Task description — I'd like every line in the following listing that holds "Navbar" copied.

■ ■ ■

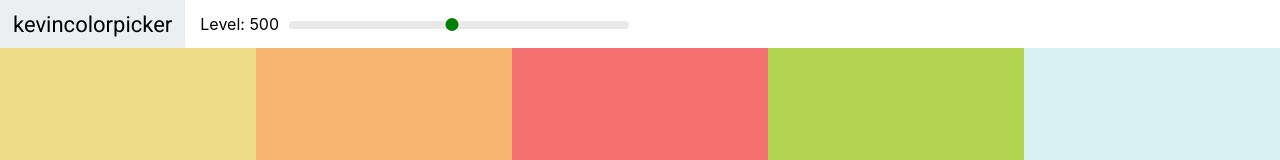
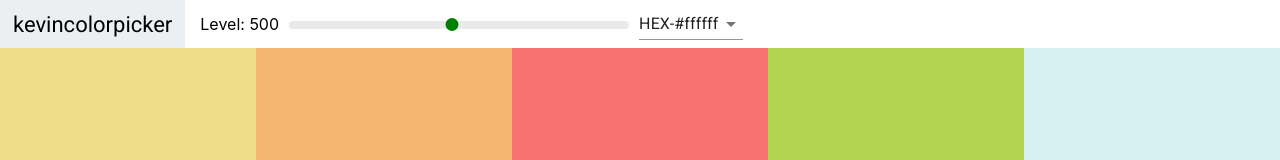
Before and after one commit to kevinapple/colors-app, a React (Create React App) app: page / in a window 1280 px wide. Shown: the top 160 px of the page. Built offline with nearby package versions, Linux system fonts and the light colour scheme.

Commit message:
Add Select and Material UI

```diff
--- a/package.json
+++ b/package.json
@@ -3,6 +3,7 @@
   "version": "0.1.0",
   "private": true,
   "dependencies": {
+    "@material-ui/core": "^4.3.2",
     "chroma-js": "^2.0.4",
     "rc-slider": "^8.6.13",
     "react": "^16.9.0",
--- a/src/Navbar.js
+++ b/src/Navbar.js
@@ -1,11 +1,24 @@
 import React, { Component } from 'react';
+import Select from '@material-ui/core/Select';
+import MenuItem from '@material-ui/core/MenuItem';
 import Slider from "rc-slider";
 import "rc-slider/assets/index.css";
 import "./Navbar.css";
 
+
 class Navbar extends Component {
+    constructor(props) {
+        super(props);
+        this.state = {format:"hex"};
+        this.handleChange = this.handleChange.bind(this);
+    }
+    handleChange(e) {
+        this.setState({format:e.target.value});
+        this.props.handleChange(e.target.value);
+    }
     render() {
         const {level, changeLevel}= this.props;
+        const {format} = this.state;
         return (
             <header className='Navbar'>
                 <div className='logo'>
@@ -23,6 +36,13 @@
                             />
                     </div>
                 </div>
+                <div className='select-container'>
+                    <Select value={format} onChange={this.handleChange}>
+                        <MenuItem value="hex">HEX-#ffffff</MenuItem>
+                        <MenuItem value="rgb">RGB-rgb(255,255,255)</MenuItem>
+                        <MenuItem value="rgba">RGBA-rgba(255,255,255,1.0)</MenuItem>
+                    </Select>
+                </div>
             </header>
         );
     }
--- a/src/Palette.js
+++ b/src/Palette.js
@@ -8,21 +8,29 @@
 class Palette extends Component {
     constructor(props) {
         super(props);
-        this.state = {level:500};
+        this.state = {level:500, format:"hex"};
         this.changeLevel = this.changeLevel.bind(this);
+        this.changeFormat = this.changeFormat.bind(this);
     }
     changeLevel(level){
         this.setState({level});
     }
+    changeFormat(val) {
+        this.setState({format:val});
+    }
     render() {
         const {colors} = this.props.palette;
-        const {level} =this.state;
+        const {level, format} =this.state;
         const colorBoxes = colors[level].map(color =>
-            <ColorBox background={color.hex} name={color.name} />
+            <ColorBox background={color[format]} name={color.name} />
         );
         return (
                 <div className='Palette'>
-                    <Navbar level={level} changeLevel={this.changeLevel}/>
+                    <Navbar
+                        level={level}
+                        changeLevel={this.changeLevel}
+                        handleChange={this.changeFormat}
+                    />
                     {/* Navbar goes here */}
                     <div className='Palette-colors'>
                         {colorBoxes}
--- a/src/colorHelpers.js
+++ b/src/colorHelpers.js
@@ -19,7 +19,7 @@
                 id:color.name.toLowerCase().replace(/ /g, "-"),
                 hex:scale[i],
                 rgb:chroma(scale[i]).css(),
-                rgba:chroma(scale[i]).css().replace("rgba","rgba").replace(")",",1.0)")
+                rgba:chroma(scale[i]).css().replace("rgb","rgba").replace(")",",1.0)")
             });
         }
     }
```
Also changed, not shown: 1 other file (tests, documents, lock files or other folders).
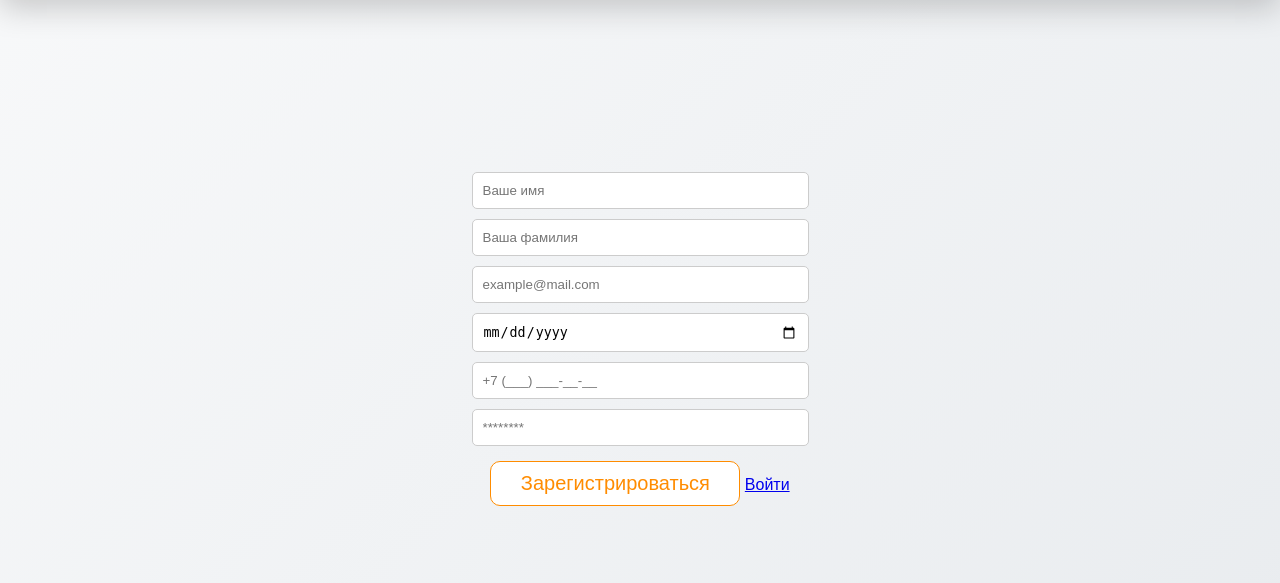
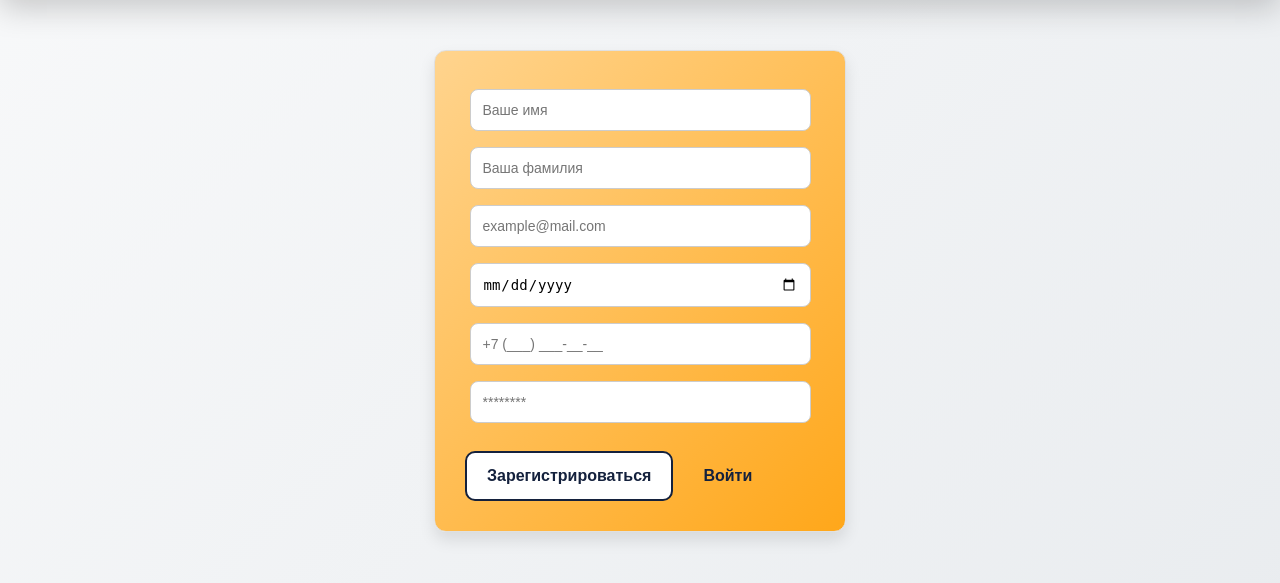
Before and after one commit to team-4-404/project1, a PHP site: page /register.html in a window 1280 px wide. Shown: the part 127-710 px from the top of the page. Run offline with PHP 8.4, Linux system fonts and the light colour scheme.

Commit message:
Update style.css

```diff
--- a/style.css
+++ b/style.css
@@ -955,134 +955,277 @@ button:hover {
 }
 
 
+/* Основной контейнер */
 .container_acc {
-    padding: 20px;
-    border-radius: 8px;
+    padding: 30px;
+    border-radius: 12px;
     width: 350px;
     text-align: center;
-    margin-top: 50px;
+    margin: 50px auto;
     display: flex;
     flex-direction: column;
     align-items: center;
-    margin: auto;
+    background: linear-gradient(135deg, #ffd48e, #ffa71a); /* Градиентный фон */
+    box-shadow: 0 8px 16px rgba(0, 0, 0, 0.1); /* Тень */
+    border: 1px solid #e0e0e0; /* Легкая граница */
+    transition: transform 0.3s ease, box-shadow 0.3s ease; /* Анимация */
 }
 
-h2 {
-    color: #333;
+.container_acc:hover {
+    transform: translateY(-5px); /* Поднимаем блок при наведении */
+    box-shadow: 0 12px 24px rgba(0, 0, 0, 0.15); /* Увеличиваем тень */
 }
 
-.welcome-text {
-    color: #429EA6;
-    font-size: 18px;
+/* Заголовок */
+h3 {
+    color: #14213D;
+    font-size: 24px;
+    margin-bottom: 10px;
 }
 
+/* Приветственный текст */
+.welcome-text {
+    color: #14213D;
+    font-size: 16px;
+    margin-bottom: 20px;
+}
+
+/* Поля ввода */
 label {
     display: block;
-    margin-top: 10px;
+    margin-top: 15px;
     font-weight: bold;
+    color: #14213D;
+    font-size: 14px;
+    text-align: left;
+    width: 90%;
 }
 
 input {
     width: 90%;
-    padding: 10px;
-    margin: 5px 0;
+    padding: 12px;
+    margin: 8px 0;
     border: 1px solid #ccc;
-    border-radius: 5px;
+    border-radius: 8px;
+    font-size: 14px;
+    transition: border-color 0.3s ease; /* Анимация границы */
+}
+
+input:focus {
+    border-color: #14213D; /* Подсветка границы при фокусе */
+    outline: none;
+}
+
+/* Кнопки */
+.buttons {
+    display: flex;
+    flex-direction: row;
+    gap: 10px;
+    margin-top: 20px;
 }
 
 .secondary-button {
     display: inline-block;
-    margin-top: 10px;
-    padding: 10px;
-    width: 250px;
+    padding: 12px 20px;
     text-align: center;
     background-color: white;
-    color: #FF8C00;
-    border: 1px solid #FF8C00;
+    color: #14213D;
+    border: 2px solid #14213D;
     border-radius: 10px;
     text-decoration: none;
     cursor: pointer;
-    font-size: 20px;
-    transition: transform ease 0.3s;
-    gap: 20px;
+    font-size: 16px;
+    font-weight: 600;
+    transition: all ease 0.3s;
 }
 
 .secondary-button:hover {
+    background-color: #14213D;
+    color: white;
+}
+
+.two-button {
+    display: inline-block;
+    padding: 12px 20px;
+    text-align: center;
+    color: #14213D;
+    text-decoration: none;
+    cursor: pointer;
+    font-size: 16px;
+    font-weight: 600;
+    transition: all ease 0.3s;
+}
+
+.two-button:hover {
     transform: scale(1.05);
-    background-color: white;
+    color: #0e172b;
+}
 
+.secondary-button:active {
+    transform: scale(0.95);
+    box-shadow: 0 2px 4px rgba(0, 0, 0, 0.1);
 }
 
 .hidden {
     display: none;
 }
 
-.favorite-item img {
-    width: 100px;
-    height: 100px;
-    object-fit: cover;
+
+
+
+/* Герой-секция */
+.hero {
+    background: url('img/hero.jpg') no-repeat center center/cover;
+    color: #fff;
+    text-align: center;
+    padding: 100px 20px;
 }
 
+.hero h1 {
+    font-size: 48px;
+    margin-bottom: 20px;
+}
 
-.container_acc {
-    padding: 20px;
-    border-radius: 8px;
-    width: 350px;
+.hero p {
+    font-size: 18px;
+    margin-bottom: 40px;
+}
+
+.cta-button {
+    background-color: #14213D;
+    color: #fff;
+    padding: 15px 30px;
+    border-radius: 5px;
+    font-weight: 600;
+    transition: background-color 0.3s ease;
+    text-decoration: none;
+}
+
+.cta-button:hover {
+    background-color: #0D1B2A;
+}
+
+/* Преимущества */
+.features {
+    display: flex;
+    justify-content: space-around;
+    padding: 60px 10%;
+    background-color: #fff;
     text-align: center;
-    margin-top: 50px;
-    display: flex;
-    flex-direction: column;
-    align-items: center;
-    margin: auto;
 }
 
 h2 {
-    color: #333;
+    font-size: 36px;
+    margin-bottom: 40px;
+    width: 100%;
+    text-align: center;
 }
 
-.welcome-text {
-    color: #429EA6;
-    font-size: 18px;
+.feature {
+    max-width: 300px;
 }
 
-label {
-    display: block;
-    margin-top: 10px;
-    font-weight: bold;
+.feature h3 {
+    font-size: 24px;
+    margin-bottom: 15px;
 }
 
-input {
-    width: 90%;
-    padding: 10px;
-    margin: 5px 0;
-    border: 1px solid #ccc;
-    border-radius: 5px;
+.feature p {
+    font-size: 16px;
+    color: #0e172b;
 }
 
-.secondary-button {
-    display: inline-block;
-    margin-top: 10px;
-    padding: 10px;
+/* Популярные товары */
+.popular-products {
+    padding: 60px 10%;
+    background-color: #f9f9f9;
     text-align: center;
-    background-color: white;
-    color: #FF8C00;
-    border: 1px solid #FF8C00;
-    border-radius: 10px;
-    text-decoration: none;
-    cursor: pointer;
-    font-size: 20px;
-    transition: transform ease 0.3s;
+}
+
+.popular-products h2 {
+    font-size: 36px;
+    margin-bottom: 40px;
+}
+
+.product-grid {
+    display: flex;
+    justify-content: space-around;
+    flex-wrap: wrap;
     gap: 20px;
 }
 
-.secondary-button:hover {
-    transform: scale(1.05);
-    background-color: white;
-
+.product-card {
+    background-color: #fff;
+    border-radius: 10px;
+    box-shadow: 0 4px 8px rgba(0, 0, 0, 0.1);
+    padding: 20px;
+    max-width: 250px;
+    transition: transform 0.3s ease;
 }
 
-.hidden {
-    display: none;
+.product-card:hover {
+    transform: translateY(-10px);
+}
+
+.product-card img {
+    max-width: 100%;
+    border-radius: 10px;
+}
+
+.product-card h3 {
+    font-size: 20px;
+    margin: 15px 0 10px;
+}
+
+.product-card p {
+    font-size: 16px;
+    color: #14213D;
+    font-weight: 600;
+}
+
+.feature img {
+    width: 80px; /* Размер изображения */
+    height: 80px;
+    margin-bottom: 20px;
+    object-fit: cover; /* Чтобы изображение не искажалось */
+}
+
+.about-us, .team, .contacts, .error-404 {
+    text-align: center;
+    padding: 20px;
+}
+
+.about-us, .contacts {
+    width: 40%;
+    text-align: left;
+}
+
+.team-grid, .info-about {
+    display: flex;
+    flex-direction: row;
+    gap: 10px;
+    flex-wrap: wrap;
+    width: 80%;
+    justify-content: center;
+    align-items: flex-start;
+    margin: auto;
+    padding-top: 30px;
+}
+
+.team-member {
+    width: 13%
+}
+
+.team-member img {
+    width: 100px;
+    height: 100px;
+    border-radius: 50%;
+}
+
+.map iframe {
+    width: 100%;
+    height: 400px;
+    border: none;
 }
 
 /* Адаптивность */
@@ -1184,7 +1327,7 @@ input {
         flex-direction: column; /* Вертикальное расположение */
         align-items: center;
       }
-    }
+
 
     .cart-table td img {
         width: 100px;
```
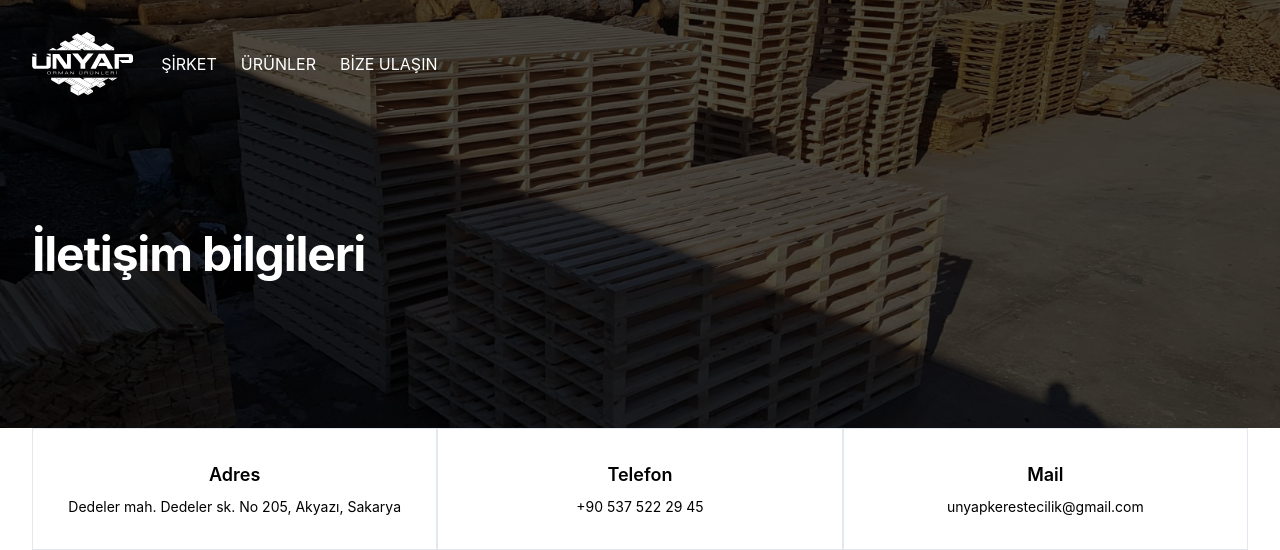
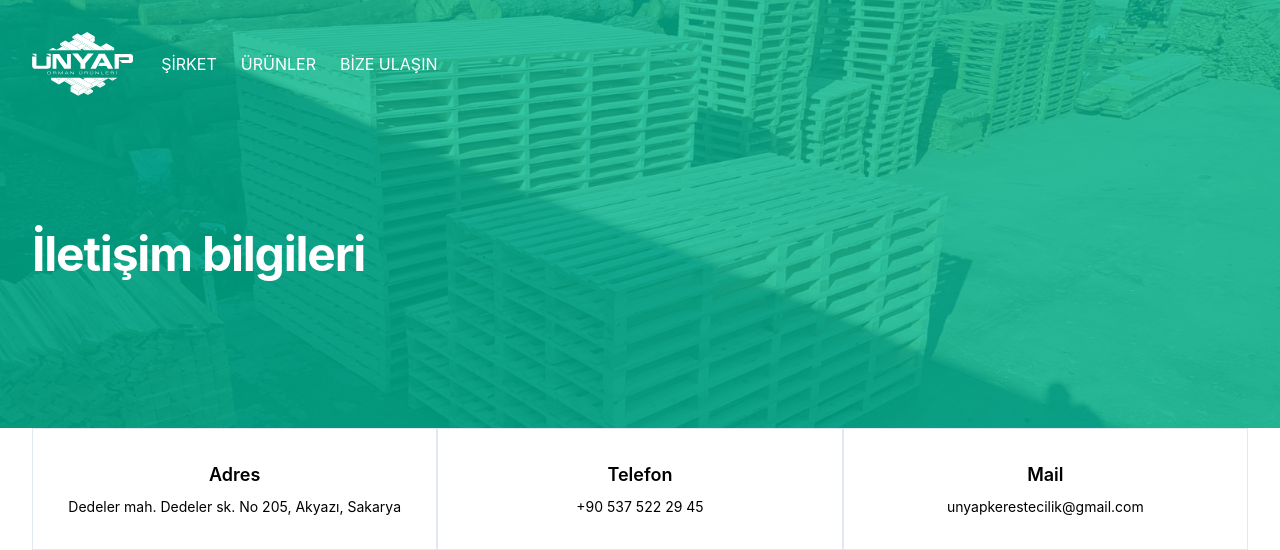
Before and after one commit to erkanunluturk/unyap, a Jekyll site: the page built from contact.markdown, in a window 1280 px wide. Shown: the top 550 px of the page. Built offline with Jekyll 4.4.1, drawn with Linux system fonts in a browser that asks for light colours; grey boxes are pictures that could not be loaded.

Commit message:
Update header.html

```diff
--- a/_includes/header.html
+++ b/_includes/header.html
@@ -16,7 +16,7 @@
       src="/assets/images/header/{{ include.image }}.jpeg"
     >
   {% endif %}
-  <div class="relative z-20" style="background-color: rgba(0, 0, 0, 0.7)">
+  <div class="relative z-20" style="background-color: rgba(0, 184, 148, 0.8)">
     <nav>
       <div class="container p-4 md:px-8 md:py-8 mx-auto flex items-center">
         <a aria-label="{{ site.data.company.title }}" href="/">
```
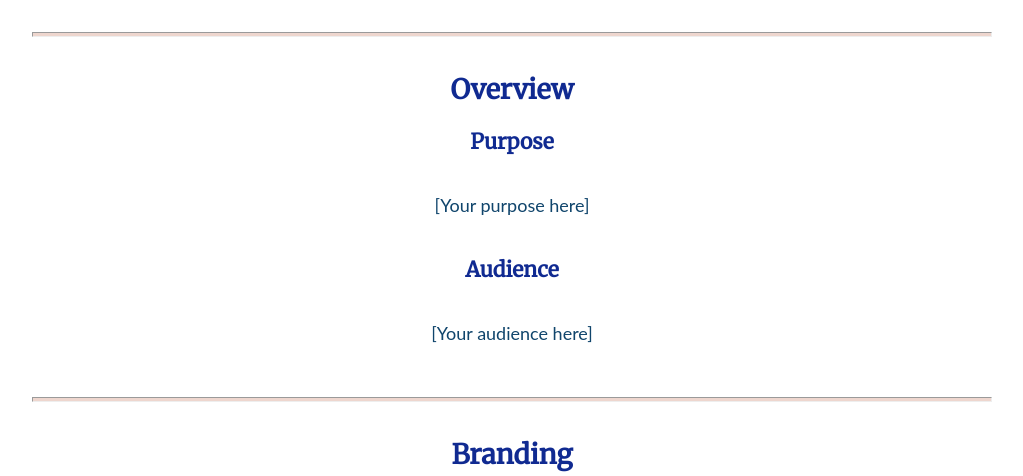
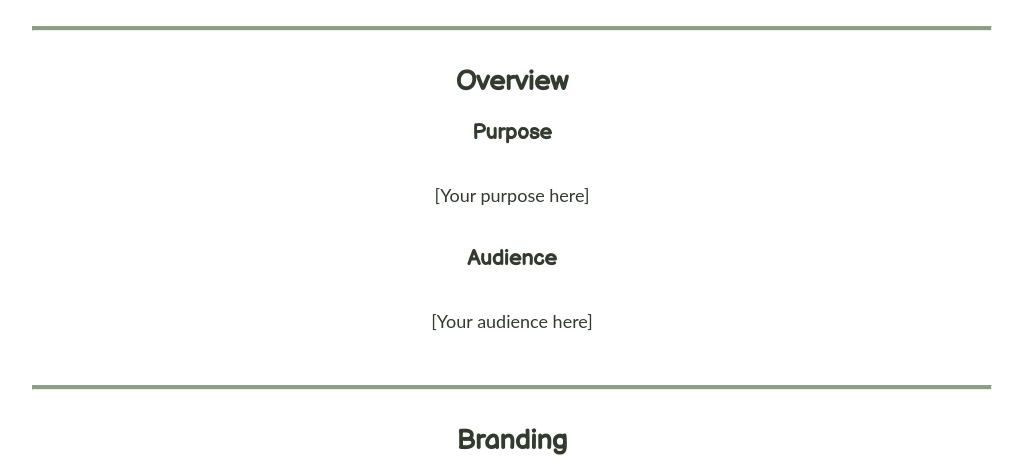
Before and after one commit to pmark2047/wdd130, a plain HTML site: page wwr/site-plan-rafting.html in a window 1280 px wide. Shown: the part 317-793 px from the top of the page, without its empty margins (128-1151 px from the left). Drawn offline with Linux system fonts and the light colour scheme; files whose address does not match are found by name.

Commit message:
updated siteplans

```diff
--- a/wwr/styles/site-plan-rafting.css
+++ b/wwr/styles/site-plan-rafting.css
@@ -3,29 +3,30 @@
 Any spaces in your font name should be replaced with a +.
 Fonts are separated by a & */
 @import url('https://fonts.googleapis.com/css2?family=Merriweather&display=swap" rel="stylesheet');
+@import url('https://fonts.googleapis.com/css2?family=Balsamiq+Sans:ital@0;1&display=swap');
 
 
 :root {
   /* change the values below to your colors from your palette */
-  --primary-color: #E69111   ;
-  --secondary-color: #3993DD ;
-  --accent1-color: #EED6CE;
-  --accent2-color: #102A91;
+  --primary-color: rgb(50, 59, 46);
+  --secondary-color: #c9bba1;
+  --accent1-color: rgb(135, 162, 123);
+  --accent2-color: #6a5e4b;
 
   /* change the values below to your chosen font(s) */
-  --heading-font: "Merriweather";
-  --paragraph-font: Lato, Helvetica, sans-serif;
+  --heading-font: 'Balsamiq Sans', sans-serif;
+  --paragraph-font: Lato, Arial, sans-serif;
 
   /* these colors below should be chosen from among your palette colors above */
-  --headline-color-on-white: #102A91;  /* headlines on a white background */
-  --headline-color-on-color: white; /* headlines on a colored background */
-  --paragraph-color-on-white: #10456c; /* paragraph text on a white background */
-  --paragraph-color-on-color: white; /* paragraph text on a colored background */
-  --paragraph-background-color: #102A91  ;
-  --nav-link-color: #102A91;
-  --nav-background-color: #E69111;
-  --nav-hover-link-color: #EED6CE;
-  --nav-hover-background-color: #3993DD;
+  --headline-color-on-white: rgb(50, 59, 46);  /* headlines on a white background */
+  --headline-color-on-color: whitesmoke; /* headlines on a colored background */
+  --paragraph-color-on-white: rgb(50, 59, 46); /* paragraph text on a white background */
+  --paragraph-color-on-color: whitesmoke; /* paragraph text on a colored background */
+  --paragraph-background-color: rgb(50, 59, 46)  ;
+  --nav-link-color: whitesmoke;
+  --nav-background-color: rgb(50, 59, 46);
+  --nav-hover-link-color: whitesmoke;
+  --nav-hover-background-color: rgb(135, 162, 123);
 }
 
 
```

■ ■ ■

Written solution —
--- a/src/Navbar.js
+++ b/src/Navbar.js
 import "./Navbar.css";
 class Navbar extends Component {
             <header className='Navbar'>
-                    <Navbar level={level} changeLevel={this.changeLevel}/>
+                    <Navbar
                     {/* Navbar goes here */}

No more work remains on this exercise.